• Otávio Santiago

China just reported its biggest one-day covid case increase yet


The news: China reported 5,370 new covid cases today, the biggest one-day increase since the pandemic began, and more than double the number reported yesterday. It’s a tiny proportion of China’s population of 1.4 billion people, but it has prompted the government to extend an existing lockdown to the entire Jilin province, meaning over 80 million people in China are now locked down.


A major test: Right from the start, China has pursued a “covid zero” policy of eliminating the virus through lockdowns, travel restrictions and mass testing. However, omicron, which is far more transmissible than any previous covid variant, will make this policy harder than ever to achieve. Although China has reportedly vaccinated over 85% of its population, omicron is better than any previous variant at evading immunity from vaccines (although vaccines still hold up well at preventing severe disease.) China is hampered by the fact that it doesn’t have access to mRNA vaccines, which have proved especially effective against omicron.

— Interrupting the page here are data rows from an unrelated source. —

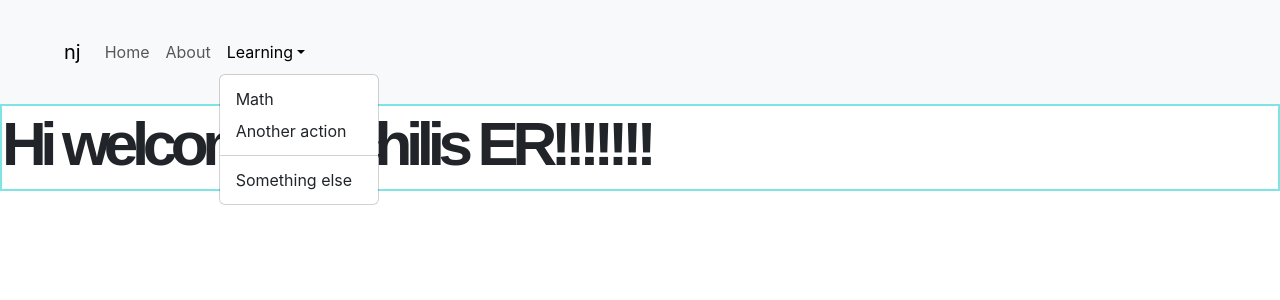
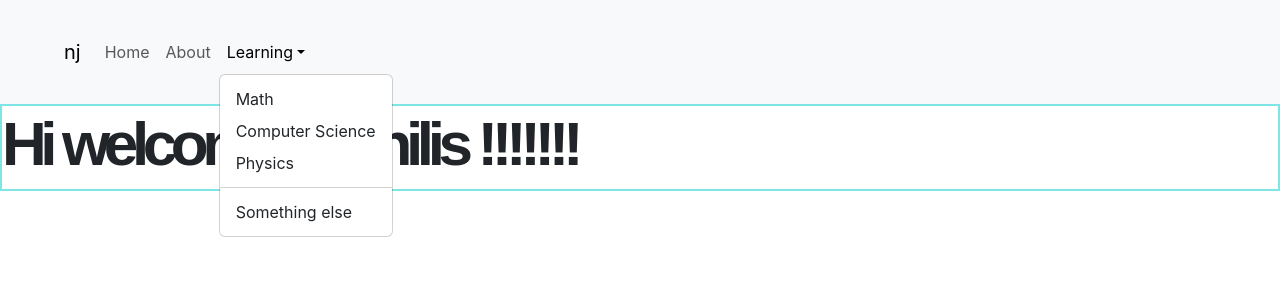
Before and after one commit to mistaj-ok/my_app, a React (Create React App) app: page / in a window 1280 px wide. Both pictures are taken after a click on the button "Learning". Shown: the top 300 px of the page. Built offline with nearby package versions, Linux system fonts and the light colour scheme.

Commit message:
updated navbar boot strap drop downs, using router and Links

```diff
--- a/src/components/home/Home.jsx
+++ b/src/components/home/Home.jsx
@@ -10,11 +10,7 @@ const Home = () => {
   return (
     <div className='home section__padding' id="home">
       <div className='home-content'>
-      <h1> Hi welcome to chilis
-
-
-
-        ER!!!!!!!</h1>
+      <h1> Hi welcome to chilis !!!!!!!</h1>
       {/* <img id="hero" src={} alt="nj" /> */}
 
       </div>
--- a/src/components/mynavbar/MyNavbar.jsx
+++ b/src/components/mynavbar/MyNavbar.jsx
@@ -23,8 +23,10 @@ const MyNavbar = () => {
         <Nav.Link as={Link} to="/">Home</Nav.Link>
           <Nav.Link href="#about">About</Nav.Link>
           <NavDropdown title="Learning" id="basic-nav-dropdown">
-            <NavDropdown.Item href="#action">Math</NavDropdown.Item>
-            <NavDropdown.Item href="#another-action">Another action</NavDropdown.Item>
+            <NavDropdown.Item as={Link} to="/math">Math</NavDropdown.Item>
+            <NavDropdown.Item  as={Link} to="/cs">Computer Science</NavDropdown.Item>
+            <NavDropdown.Item  as={Link} to="/physics">Physics</NavDropdown.Item>
+
             <NavDropdown.Divider />
             <NavDropdown.Item href="#something-else">Something else</NavDropdown.Item>
           </NavDropdown>
```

Although China is working on its own mRNA vaccines, it will be many months before any shot could become available to the general population there.


Global impact: One of the areas under lockdown, Shenzhen, is a major tech hub and home to companies like Foxconn which supply Western companies, including Apple. It’s scheduled to remain under lockdown for at least another five days while local residents undergo several rounds of testing, meaning some degree of impact on global tech supply chains is inevitable.

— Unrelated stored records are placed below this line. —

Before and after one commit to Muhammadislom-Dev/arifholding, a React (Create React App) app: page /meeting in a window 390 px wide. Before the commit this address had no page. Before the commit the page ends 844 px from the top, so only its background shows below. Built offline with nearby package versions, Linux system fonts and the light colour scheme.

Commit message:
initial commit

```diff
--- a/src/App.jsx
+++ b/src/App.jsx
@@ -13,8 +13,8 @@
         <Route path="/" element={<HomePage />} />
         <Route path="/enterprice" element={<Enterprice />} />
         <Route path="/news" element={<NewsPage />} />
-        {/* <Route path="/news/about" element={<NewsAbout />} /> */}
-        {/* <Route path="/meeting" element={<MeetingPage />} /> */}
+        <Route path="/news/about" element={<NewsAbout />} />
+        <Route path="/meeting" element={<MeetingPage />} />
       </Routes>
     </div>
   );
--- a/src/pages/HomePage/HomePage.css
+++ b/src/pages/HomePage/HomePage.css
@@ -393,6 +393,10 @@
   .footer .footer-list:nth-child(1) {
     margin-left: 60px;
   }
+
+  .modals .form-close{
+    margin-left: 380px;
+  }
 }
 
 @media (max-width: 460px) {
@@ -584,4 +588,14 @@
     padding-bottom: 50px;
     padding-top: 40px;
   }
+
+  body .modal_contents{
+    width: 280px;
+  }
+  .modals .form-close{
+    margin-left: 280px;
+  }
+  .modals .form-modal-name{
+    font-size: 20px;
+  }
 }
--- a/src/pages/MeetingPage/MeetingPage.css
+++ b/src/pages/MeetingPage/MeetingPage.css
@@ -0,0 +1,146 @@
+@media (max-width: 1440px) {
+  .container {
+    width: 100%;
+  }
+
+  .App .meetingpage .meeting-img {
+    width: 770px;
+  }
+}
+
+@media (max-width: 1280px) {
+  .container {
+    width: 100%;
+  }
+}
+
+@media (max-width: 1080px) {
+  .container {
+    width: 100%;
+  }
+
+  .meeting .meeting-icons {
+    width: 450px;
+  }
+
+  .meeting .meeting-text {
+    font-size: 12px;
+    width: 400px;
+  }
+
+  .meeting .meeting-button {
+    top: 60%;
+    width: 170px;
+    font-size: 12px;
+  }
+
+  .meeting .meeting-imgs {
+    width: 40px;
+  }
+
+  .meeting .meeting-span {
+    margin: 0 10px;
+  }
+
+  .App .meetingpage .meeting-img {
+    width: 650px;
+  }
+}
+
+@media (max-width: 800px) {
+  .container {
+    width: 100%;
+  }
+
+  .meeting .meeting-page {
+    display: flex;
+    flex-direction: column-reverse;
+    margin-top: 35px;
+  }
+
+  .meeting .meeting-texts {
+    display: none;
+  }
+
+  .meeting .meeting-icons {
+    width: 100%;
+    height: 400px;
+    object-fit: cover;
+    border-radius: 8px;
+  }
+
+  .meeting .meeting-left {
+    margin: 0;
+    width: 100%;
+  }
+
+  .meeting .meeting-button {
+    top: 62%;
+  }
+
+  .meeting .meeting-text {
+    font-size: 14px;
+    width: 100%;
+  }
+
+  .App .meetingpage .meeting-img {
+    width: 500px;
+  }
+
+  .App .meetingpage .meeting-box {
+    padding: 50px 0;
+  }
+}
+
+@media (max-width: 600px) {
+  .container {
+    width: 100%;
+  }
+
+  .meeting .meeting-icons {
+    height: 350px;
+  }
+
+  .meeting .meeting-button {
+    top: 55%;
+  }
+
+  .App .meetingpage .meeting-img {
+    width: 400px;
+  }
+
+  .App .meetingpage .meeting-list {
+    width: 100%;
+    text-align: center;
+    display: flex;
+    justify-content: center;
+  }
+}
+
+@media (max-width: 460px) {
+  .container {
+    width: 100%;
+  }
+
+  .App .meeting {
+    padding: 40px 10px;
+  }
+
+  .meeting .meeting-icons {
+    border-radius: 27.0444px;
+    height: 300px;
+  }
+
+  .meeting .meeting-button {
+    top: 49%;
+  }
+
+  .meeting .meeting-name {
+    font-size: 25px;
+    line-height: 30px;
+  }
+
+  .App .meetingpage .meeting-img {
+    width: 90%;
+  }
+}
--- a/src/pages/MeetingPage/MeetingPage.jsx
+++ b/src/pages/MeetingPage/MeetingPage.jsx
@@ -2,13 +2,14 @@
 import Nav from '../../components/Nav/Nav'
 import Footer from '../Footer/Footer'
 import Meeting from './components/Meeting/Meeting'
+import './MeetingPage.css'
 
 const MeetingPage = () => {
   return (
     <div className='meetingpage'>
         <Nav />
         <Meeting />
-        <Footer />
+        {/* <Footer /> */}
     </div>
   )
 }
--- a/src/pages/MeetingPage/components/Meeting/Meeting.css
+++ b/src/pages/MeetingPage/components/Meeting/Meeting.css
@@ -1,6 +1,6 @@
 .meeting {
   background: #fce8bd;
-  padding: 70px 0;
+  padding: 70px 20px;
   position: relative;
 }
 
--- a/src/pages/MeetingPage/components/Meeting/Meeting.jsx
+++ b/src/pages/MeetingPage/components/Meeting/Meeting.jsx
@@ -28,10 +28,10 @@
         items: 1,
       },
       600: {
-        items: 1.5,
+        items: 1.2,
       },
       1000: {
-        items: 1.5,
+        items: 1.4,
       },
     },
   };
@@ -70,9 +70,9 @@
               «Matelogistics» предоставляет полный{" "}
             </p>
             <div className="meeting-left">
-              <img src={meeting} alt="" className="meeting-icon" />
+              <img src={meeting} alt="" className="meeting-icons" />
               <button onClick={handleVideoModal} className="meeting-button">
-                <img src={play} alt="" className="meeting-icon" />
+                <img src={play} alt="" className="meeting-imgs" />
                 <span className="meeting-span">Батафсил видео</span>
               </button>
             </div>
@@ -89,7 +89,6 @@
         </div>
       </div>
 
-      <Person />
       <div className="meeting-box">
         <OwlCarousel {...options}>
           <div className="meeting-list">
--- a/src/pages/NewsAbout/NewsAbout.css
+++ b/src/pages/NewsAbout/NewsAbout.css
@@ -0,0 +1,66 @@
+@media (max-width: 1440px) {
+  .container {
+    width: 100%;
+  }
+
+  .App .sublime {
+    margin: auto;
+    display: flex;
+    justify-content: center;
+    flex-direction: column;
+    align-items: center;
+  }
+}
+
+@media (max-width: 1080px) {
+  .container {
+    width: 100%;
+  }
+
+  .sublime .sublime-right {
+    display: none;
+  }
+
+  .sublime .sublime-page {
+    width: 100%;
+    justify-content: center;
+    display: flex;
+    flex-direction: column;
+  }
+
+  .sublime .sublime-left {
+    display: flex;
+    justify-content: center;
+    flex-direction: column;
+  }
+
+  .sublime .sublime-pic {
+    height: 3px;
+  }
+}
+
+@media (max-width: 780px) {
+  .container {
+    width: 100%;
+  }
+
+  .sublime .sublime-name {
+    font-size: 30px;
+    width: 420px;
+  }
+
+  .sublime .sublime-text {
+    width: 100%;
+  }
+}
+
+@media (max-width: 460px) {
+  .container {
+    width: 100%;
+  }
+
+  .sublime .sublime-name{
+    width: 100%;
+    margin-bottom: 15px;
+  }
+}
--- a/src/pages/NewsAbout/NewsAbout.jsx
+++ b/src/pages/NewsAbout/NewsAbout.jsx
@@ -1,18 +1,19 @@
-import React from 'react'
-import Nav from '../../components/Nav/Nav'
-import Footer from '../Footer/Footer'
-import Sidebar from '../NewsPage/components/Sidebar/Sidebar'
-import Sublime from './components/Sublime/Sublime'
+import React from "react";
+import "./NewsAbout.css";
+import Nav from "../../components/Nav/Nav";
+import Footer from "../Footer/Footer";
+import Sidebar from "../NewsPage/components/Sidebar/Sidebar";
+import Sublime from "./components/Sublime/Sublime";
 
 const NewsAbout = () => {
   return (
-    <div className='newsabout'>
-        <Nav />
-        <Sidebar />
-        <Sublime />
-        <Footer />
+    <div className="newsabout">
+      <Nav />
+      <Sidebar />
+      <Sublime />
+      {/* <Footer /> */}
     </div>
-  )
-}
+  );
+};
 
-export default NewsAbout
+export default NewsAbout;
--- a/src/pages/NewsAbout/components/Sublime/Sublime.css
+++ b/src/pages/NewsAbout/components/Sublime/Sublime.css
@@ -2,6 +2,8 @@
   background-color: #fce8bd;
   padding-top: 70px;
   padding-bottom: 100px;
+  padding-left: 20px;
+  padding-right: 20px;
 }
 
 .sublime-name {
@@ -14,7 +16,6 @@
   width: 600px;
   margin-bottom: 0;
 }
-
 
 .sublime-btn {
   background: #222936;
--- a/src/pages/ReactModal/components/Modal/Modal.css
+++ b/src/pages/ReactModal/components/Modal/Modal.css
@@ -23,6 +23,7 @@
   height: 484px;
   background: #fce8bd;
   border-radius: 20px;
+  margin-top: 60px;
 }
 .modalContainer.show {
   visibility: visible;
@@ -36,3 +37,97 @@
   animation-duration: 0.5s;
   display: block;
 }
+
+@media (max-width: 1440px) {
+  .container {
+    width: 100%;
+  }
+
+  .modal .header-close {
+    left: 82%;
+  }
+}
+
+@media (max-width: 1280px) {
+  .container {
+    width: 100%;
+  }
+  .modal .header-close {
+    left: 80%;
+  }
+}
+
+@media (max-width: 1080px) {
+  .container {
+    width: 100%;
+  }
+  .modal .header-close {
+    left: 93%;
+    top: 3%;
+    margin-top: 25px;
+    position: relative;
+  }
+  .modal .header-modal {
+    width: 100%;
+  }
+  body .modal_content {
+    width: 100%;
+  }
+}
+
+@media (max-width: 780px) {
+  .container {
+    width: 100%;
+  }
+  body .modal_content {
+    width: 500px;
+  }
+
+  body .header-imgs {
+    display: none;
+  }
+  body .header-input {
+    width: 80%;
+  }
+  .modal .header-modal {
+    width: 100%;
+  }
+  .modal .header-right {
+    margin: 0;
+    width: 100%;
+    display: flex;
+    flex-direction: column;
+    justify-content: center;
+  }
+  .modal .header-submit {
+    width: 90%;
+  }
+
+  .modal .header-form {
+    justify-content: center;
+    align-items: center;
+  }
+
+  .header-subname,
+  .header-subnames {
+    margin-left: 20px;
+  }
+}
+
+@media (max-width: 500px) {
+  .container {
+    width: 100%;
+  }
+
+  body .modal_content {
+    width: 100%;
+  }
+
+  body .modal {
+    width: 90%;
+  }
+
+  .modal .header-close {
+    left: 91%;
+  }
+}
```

What’s happening elsewhere: Meanwhile, Europe also seems to be starting to enter another covid surge, with cases ticking up in countries across the continent. In the UK, cases are up nearly 50% week-on-week and, worryingly, hospitalizations are up by 17%. A combination of looser restrictions, waning immunity and BA.2, a more transmissible omicron sub-variant, are believed to be behind the increase in cases.


Article from MIT Technology Review biotechdesign.io